Functions describe how & what any particular ISP contributes to system stability and sustainability of its environment. Function is what a system DOES. It is often its raison d’être (reason for being at all). As such, function is tied to the ontology of the system, or as it is regarded in SPT, its ontogenesis; its rationale for existing.
In engineering, “function” would be a statement of the system’s purpose or what is its goal. Natural science rejects use of the word goal or purpose as anthropomorphic and damaging to the objective approach central to science. However, quite appropriately, SE, focuses a great deal on the “purpose” as do other human pursuits. We suggest the word function to serve both purposes (pun intended). Function can subsume goal or purpose and yet preserve the demand for objectivity espoused by scientists.
The function of a system defines how it fits into and adapts to its environment while ensuring its own continued stability and sustainability.
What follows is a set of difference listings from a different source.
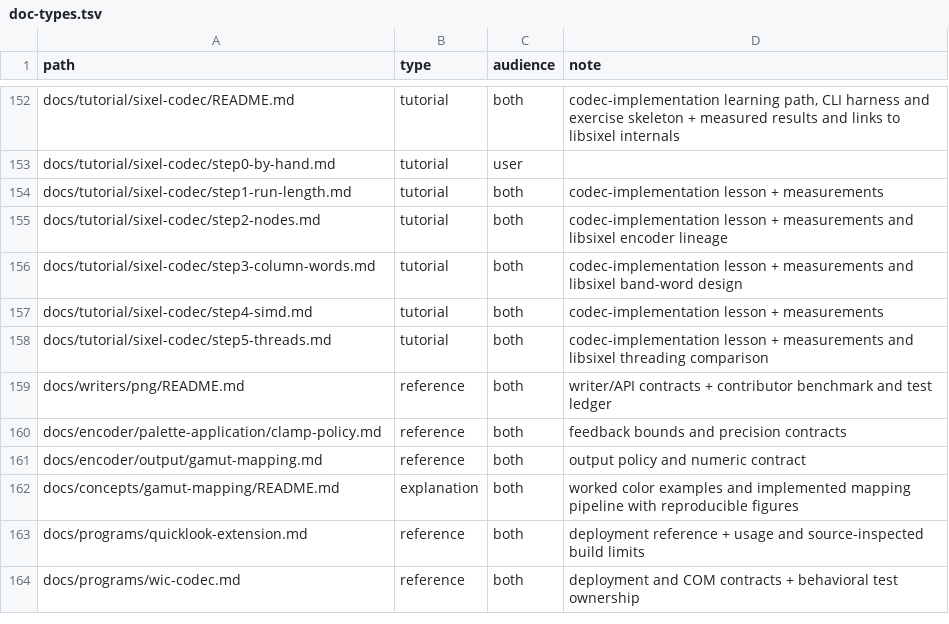
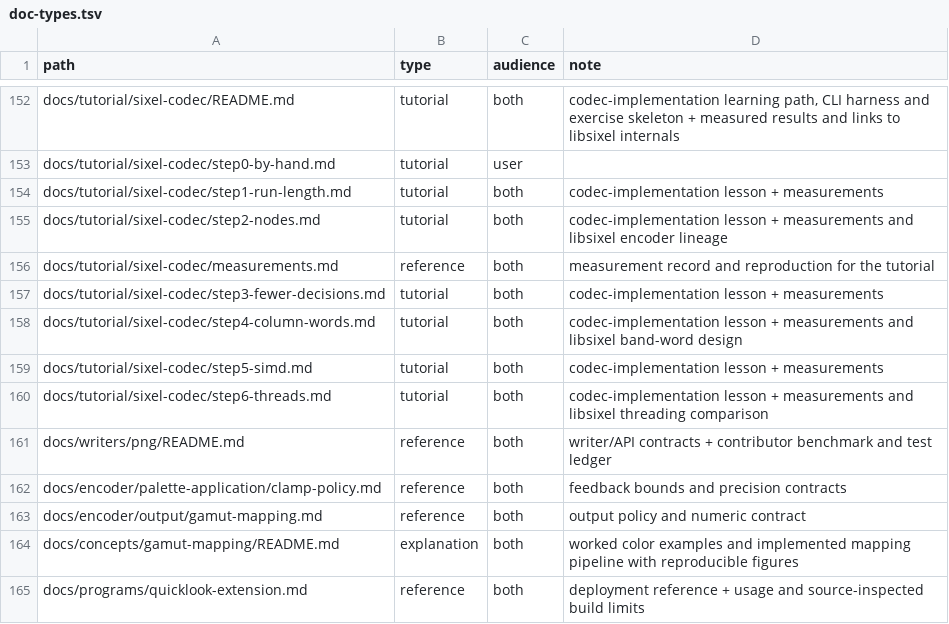
Before and after one commit to saitoha/libsixel, a TSV file: tools/docs/doc-types.tsv, drawn as a sheet; only a part is shown, gaps mark what is left out; the shorter side is filled out with more unchanged rows.

Commit message:
docs: restructure the SIXEL codec tutorial around fewer decisions and measured results

```diff
--- a/tools/docs/doc-types.tsv
+++ b/tools/docs/doc-types.tsv
@@ -155,5 +155,7 @@ docs/tutorial/sixel-codec/step1-run-length.md	tutorial	both	codec-implementation
 docs/tutorial/sixel-codec/step2-nodes.md	tutorial	both	codec-implementation lesson + measurements and libsixel encoder lineage
-docs/tutorial/sixel-codec/step3-column-words.md	tutorial	both	codec-implementation lesson + measurements and libsixel band-word design
-docs/tutorial/sixel-codec/step4-simd.md	tutorial	both	codec-implementation lesson + measurements
-docs/tutorial/sixel-codec/step5-threads.md	tutorial	both	codec-implementation lesson + measurements and libsixel threading comparison
+docs/tutorial/sixel-codec/measurements.md	reference	both	measurement record and reproduction for the tutorial
+docs/tutorial/sixel-codec/step3-fewer-decisions.md	tutorial	both	codec-implementation lesson + measurements
+docs/tutorial/sixel-codec/step4-column-words.md	tutorial	both	codec-implementation lesson + measurements and libsixel band-word design
+docs/tutorial/sixel-codec/step5-simd.md	tutorial	both	codec-implementation lesson + measurements
+docs/tutorial/sixel-codec/step6-threads.md	tutorial	both	codec-implementation lesson + measurements and libsixel threading comparison
 docs/writers/png/README.md	reference	both	writer/API contracts + contributor benchmark and test ledger
```
Also changed, not shown: 45 other files.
Examples of identifying functions for hierarchy-forming processes would include: (i) reduce total complexity by bounding in subsystems; (ii) increase stability of multi-level assemblies; (iii) employ benefits of modularity; (iv) enable increase of mix-n-match variation; (v) escape upper interaction and general complexity limits (the Wilson-Troncale limit); (vi) allow for redundancy; (vii) simplify top-down regulation; (viii) enable bottom-up control; and more.